** Opening Source records block **
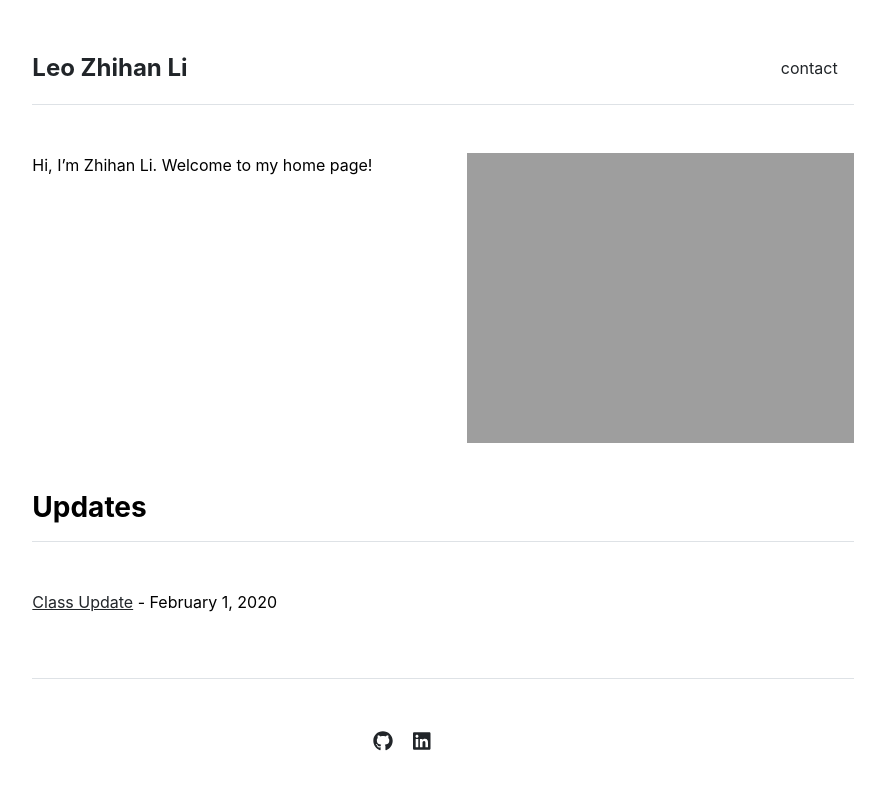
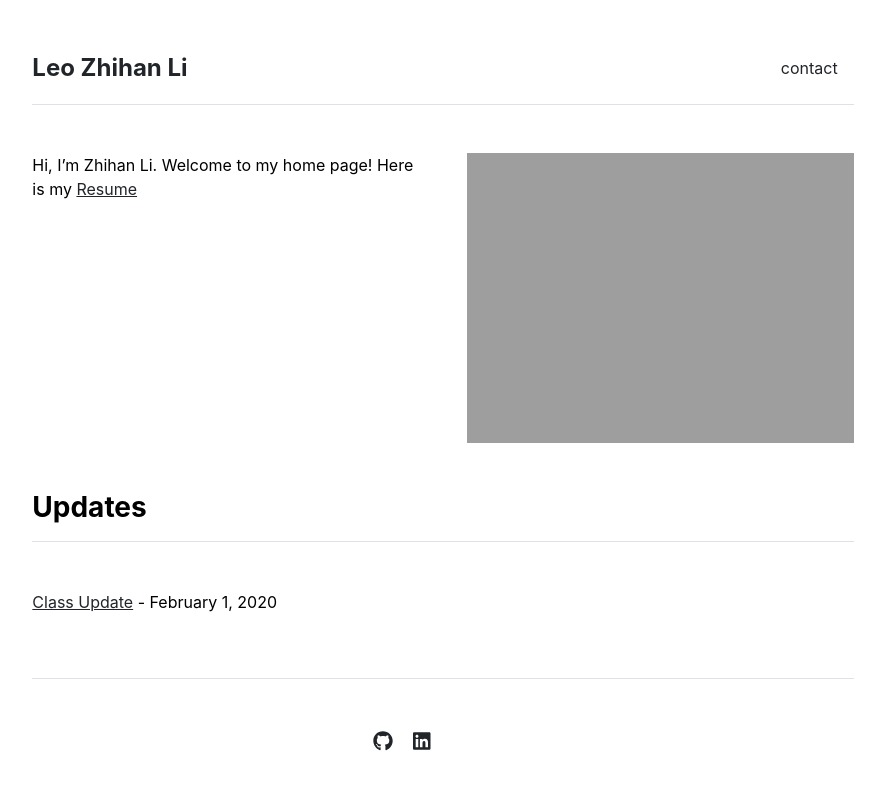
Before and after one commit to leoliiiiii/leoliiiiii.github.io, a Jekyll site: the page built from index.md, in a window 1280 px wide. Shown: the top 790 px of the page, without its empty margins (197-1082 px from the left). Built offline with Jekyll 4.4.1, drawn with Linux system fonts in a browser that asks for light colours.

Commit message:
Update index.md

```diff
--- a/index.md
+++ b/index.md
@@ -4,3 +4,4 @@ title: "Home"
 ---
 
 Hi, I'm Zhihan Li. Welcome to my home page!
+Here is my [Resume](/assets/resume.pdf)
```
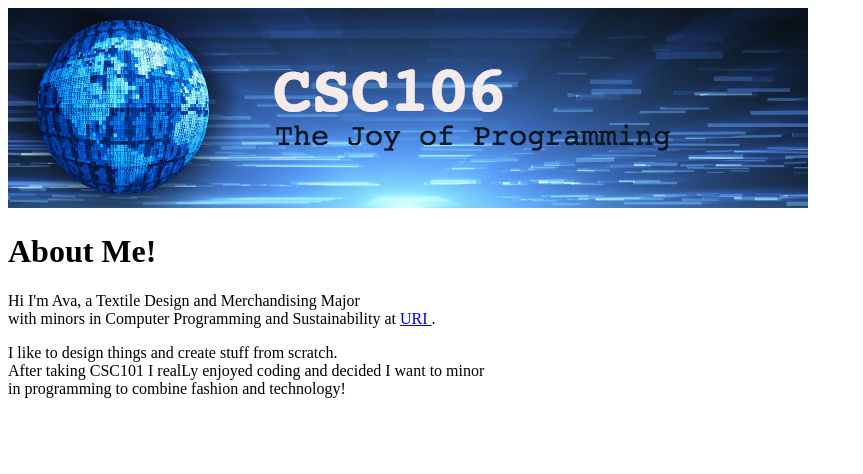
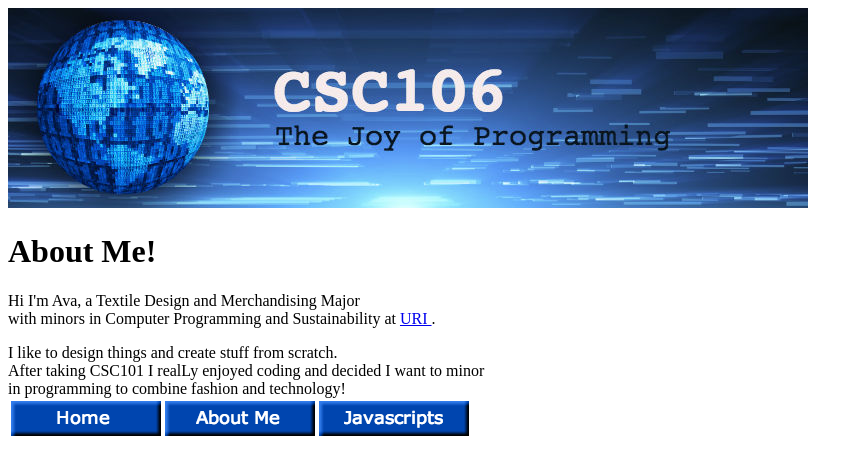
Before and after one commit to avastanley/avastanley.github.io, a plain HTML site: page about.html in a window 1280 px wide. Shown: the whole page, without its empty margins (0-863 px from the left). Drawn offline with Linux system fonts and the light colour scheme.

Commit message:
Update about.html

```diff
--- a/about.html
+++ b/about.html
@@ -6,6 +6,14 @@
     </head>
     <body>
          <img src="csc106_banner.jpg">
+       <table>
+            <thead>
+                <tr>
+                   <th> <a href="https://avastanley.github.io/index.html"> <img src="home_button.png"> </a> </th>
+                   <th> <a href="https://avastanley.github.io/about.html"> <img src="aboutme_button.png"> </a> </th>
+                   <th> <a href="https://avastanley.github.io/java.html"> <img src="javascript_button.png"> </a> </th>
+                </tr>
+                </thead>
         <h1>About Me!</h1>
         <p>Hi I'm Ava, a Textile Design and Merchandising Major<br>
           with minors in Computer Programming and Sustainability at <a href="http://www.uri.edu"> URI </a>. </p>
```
** Closing Source records block **
*Problem:*
Only the text of the listing above is copied, exactly as written; its pictures are dropped.

*Answer box:*
Before and after one commit to leoliiiiii/leoliiiiii.github.io, a Jekyll site: the page built from index.md, in a window 1280 px wide. Shown: the top 790 px of the page, without its empty margins (197-1082 px from the left). Built offline with Jekyll 4.4.1, drawn with Linux system fonts in a browser that asks for light colours.

Commit message:
Update index.md

```diff
--- a/index.md
+++ b/index.md
@@ -4,3 +4,4 @@ title: "Home"
 ---
 
 Hi, I'm Zhihan Li. Welcome to my home page!
+Here is my [Resume](/assets/resume.pdf)
```
Before and after one commit to avastanley/avastanley.github.io, a plain HTML site: page about.html in a window 1280 px wide. Shown: the whole page, without its empty margins (0-863 px from the left). Drawn offline with Linux system fonts and the light colour scheme.

Commit message:
Update about.html

```diff
--- a/about.html
+++ b/about.html
@@ -6,6 +6,14 @@
     </head>
     <body>
          <img src="csc106_banner.jpg">
+       <table>
+            <thead>
+                <tr>
+                   <th> <a href="https://avastanley.github.io/index.html"> <img src="home_button.png"> </a> </th>
+                   <th> <a href="https://avastanley.github.io/about.html"> <img src="aboutme_button.png"> </a> </th>
+                   <th> <a href="https://avastanley.github.io/java.html"> <img src="javascript_button.png"> </a> </th>
+                </tr>
+                </thead>
         <h1>About Me!</h1>
         <p>Hi I'm Ava, a Textile Design and Merchandising Major<br>
           with minors in Computer Programming and Sustainability at <a href="http://www.uri.edu"> URI </a>. </p>
```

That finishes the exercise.